Threshold, the national housing organisation, has welcomed the budget provision to commence and deliver 9,000 social housing units in 2008.
According to its National Director, Bob Jordan, “the delivery of these homes in 2008 will be vital in meeting the housing demands of low income groups who are currently feeling the inflationary pressure in the rental market. Critically, however, now that the financial commitment has been made at central Government level, local authorities must step up to the plate and ensure that delivery is accelerated over the next 12 months. Otherwise, this budgetary measure will be of little real value.”
Threshold has also welcomed the further extension of the rental accommodation scheme. This scheme offers an opportunity for people on rent supplement to access quality rented accommodation at more reasonable rental rates.
Reacting to the increase in rent relief, Threshold said that, in reality, the 11 per cent increase would have no real impact on people who are struggling to meet rising rents.
“In the run-up to the budget, Threshold pointed out that rents in high demand areas have increased by over 20 per cent. To cope with this, we had sought a doubling of rent relief. Today’s increase offers very limited income benefit and is completely out of line with levels of mortgage interest relief for homeowners,” said Bob Jordan.
Threshold expressed disappointment that no efforts were made in today’s budget to reform the rent supplement payment. “We had called for a complete overhaul of this payment to move away from the current system – where qualification is incumbent on the recipient being on social welfare – to a means-tested system. The purpose of this reform would be to assist the working poor, many of whom stand no chance of securing social housing.

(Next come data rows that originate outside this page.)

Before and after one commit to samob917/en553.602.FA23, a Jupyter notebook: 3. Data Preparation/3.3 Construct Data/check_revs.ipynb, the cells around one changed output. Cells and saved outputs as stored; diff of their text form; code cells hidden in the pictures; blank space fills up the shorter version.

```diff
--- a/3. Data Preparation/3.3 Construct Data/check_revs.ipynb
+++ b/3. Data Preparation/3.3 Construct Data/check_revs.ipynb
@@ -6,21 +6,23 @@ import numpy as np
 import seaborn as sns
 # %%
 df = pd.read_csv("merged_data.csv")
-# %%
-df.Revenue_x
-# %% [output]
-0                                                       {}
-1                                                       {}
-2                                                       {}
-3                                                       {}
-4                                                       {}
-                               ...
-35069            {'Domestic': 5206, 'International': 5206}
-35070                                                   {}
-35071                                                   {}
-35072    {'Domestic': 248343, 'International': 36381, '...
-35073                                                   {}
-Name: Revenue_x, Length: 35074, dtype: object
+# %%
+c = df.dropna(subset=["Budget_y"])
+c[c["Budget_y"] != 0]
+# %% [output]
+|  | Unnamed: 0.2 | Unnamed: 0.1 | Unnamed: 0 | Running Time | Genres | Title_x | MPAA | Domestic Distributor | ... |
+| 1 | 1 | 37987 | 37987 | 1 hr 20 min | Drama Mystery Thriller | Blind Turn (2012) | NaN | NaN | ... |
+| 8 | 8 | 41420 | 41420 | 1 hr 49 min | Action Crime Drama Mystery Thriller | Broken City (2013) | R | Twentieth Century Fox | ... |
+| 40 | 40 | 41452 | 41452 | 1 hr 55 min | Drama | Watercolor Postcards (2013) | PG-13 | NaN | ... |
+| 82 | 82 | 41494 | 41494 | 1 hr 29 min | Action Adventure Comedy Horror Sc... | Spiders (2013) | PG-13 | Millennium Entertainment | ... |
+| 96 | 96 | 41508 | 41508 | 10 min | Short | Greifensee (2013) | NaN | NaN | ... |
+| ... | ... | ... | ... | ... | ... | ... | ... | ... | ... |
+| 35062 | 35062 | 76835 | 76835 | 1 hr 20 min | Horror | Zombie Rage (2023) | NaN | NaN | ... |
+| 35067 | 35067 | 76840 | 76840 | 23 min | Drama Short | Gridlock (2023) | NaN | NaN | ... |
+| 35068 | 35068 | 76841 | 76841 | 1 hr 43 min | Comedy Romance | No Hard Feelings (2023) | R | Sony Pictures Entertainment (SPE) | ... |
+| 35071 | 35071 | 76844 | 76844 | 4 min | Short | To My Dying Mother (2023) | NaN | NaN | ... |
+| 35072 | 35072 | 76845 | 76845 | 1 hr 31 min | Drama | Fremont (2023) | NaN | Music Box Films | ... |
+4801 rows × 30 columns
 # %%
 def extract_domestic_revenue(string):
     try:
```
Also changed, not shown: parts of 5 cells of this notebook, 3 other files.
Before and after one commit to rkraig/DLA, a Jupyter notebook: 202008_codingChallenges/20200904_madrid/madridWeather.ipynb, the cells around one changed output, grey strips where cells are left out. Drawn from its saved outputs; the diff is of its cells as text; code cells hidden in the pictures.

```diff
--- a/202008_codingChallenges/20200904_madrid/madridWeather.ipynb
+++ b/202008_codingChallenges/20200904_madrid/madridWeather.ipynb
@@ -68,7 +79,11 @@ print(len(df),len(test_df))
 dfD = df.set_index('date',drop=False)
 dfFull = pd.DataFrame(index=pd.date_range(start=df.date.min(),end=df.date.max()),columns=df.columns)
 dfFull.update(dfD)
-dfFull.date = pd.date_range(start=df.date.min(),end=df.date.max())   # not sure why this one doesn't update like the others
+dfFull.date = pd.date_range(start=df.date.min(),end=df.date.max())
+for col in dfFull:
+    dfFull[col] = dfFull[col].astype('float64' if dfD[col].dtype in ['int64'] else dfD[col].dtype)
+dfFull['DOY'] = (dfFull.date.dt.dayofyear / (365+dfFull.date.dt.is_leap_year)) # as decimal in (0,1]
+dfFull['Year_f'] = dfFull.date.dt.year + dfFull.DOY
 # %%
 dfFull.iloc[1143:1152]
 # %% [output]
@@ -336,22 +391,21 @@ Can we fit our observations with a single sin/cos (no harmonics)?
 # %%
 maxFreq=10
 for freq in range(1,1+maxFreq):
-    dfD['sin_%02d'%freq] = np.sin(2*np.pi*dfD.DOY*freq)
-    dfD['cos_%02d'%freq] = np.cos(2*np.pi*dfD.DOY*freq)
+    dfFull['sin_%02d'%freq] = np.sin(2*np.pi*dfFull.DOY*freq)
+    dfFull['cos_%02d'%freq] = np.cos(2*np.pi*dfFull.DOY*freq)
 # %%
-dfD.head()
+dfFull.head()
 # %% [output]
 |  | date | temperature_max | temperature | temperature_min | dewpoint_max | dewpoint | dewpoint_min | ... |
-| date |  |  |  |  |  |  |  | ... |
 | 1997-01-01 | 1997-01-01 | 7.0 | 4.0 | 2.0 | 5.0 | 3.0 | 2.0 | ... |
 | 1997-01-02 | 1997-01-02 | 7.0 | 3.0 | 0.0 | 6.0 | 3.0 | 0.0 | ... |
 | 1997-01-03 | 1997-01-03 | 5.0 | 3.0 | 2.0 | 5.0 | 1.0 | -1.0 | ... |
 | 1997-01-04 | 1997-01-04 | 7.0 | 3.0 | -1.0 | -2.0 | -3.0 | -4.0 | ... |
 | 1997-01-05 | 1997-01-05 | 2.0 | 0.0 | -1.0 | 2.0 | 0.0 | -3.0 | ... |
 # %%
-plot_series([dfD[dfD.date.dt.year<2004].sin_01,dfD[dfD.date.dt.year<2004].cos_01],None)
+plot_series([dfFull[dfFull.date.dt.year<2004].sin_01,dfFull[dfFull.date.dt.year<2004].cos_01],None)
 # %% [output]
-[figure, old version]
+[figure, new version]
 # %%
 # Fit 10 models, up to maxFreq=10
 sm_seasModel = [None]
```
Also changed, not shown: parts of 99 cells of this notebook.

“For the working poor, this budget offers nothing to address the pressures they are feeling in the rental market. As a result, we can expect an increase in arrears problems throughout 2008,” added Bob Jordan.